As highlighted in the interview, recoil has the potential to hurt and even bruise. All shooters have experienced recoil, but most of us will explain the feeling as it pertains pain vs. the more scientific answer. Recoil has little effect on accuracy as it occurs the moment the bullet travels down the barrel.
The issue described in the interview pertains to flinching, and the central nervous system’s ability to remember painful experiences. This memory or anticipation is noticed right before trigger break and the body tenses up, throwing off the shooters intended trajectory. If not corrected this can quickly develop into a muscle memory for some shooters.
Velocity, as stated, is how fast the bullet is moving out of the gun. More accurately, velocity is the forward speed of a bullet measured in feet per second. Most shooters will usually be informed about velocity as it pertains to exterior ballistics. Velocity has a simultaneous effect on trajectory which can affect accuracy and ballistic performance at longer ranges. For example, the higher the velocity of a bullet the flatter its trajectory, effecting ballistics drop at longer ranges.
Perhaps the most discussed word within the firearm community is accuracy. Even my buddy had it right, because a firearm is a tool. If you invest in quality tools you will get the best performance from them. Though chapter one of Basic Ballistics did not mention quality of arms and accessories, it did mention the measure of accuracy. MOA or Minute of Angle is the most common measurement of shooters and is 1.047” per 100 yards.
MOA is fairly easy to use compared to its more precision counterpart, MILRAD or Milliradian, another common measurement among shooters. These two forms of measurements are used for various tasks in scopes such as rangefinding, measuring targets, etc. Grouping is also another consideration when discussing accuracy, as a group measurement will allow the shooter to classify their rifle’s accuracy.
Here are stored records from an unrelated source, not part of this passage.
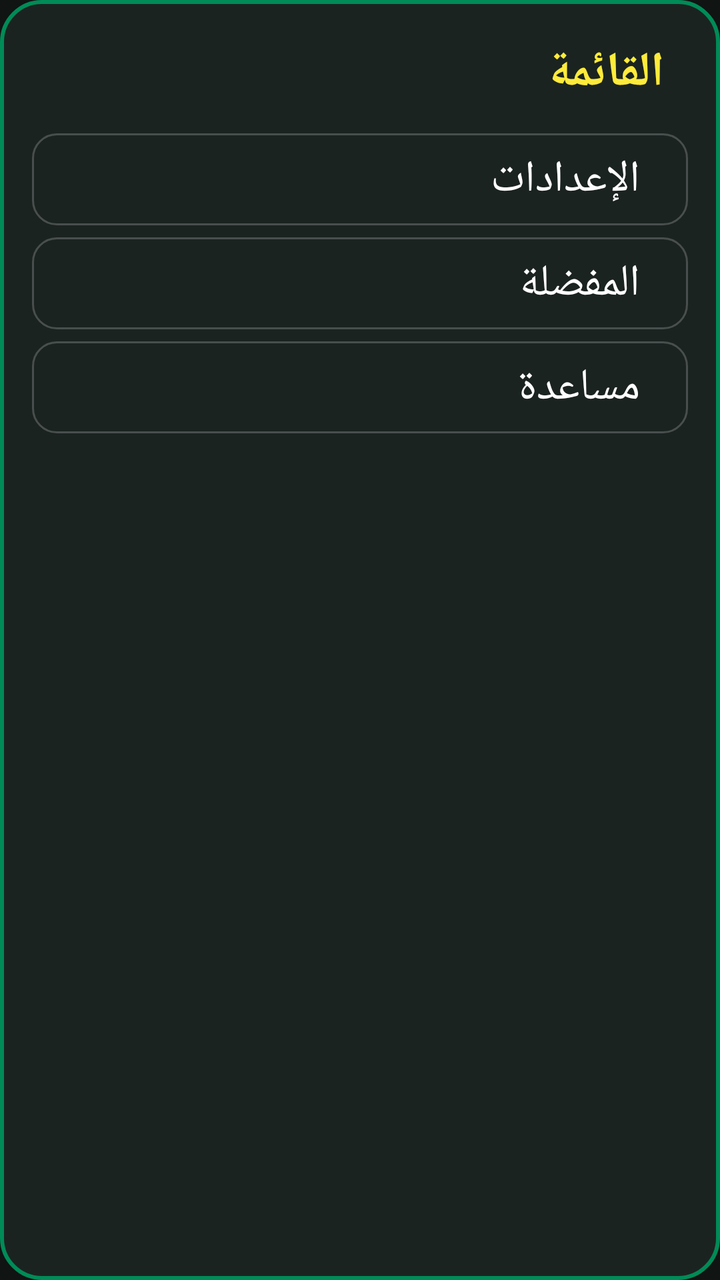
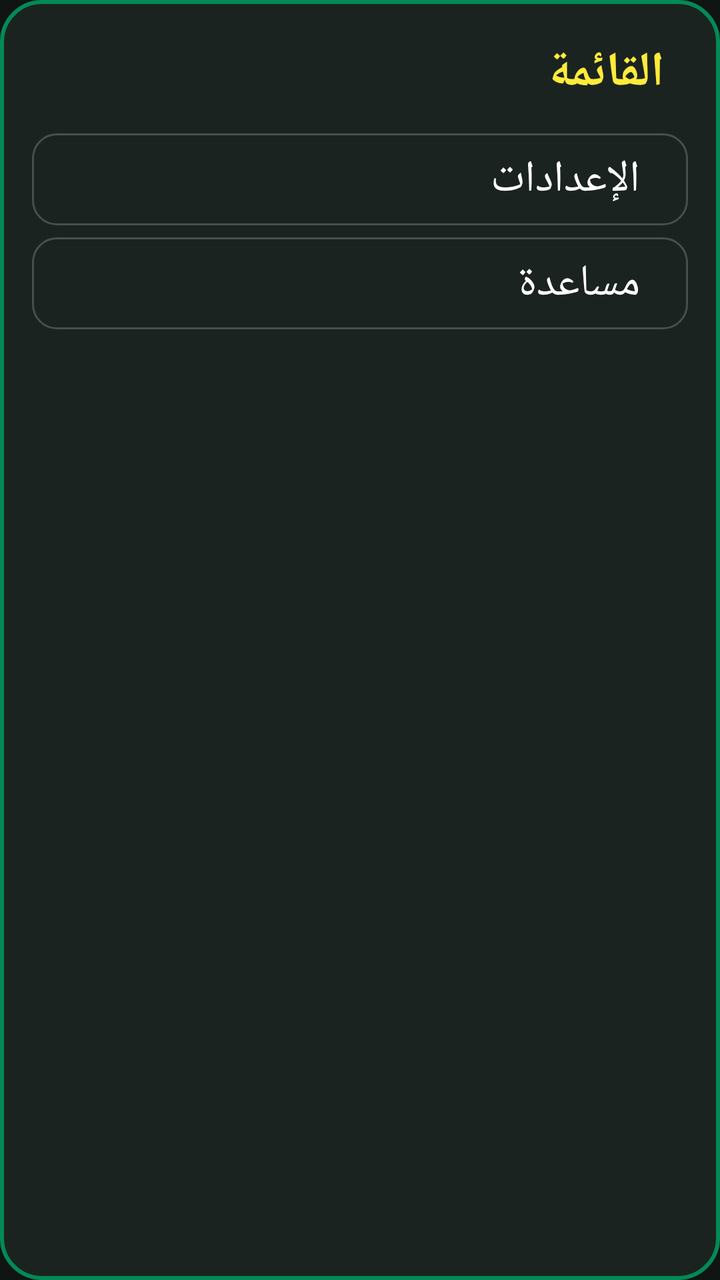

Before-and-after screenshots of an Android layout around one commit, followed by the original layout XML and the change that was made.
<!-- AndroidManifest.xml: application theme Theme.EdDirasaTV -->
<!-- res/layout/dialog_home_menu.xml -->
<?xml version="1.0" encoding="utf-8"?>
<LinearLayout xmlns:android="http://schemas.android.com/apk/res/android"
    android:layout_width="match_parent"
    android:layout_height="wrap_content"
    android:background="@drawable/dialog_bg"
    android:layoutDirection="rtl"
    android:orientation="vertical"
    android:padding="16dp">

    <TextView
        android:layout_width="match_parent"
        android:layout_height="wrap_content"
        android:paddingStart="12dp"
        android:paddingTop="4dp"
        android:paddingBottom="8dp"
        android:text="@string/menu_title"
        android:textColor="@color/focus_border"
        android:textSize="24sp"
        android:textStyle="bold" />

    <TextView
        android:id="@+id/homeMenuSettings"
        style="@style/MenuItem"
        android:text="@string/menu_settings" />

    <TextView
        android:id="@+id/homeMenuFavorites"
        style="@style/MenuItem"
        android:text="@string/home_favorites" />

    <TextView
        android:id="@+id/homeMenuHelp"
        style="@style/MenuItem"
        android:text="@string/menu_help" />

</LinearLayout>
<!-- resources referenced by this layout -->
<resources>
  <color name="focus_border">#FFEB3B</color>
  <!-- drawable dialog_bg (drawable) -->
  <?xml version="1.0" encoding="utf-8"?>
  <shape xmlns:android="http://schemas.android.com/apk/res/android"
      android:shape="rectangle">
      <solid android:color="@color/tile_normal" />
      <corners android:radius="20dp" />
      <stroke
          android:width="2dp"
          android:color="@color/brand_green" />
  </shape>
  <string name="home_favorites">المفضلة</string>
  <string name="menu_help">مساعدة</string>
  <string name="menu_settings">الإعدادات</string>
  <string name="menu_title">القائمة</string>
  <style name="MenuItem">
          <item name="android:layout_width">match_parent</item>
          <item name="android:layout_height">wrap_content</item>
          <item name="android:layout_marginTop">6dp</item>
          <item name="android:background">@drawable/chip_bg</item>
          <item name="android:clickable">true</item>
          <item name="android:focusable">true</item>
          <item name="android:focusableInTouchMode">false</item>
          <item name="android:paddingStart">24dp</item>
          <item name="android:paddingEnd">24dp</item>
          <item name="android:paddingTop">8dp</item>
          <item name="android:paddingBottom">8dp</item>
          <item name="android:textColor">@color/text_light</item>
          <item name="android:textSize">22sp</item>
      </style>
  <style name="Theme.EdDirasaTV" parent="Theme.AppCompat.NoActionBar">
          <item name="colorPrimary">@color/brand_green</item>
          <item name="colorPrimaryDark">@color/brand_green_dark</item>
          <item name="colorAccent">@color/focus_border</item>
          <item name="android:windowBackground">@color/background_dark</item>
          <item name="android:textColor">@color/text_light</item>
      </style>
  <color name="tile_normal">#1B2320</color>
  <color name="brand_green">#008B57</color>
  <!-- drawable chip_bg (drawable) -->
  <?xml version="1.0" encoding="utf-8"?>
  <selector xmlns:android="http://schemas.android.com/apk/res/android">
      <item android:state_focused="true">
          <shape android:shape="rectangle">
              <solid android:color="@color/tile_focused" />
              <corners android:radius="12dp" />
              <stroke
                  android:width="3dp"
                  android:color="@color/focus_border" />
          </shape>
      </item>
      <item>
          <shape android:shape="rectangle">
              <solid android:color="@color/tile_normal" />
              <corners android:radius="12dp" />
              <stroke
                  android:width="1dp"
                  android:color="@color/tile_stroke" />
          </shape>
      </item>
  </selector>
  <color name="text_light">#FFFFFF</color>
  <color name="brand_green_dark">#00693F</color>
  <color name="background_dark">#101413</color>
  <color name="tile_focused">#123F30</color>
  <color name="tile_stroke">#33FFFFFF</color>
</resources>

<!-- the commit's change to res/layout/dialog_home_menu.xml (unified diff, before → after) -->
@@ -24,11 +24,6 @@
         android:text="@string/menu_settings" />
 
     <TextView
-        android:id="@+id/homeMenuFavorites"
-        style="@style/MenuItem"
-        android:text="@string/home_favorites" />
-
-    <TextView
         android:id="@+id/homeMenuHelp"
         style="@style/MenuItem"
         android:text="@string/menu_help" />
<!-- resource entries referenced after the edit -->
@@ -11,7 +11,6 @@
           android:width="2dp"
           android:color="@color/brand_green" />
   </shape>
-  <string name="home_favorites">المفضلة</string>
   <string name="menu_help">مساعدة</string>
   <string name="menu_settings">الإعدادات</string>
   <string name="menu_title">القائمة</string>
Groups are measured by the distance in the centers of two shots furthest apart on a target.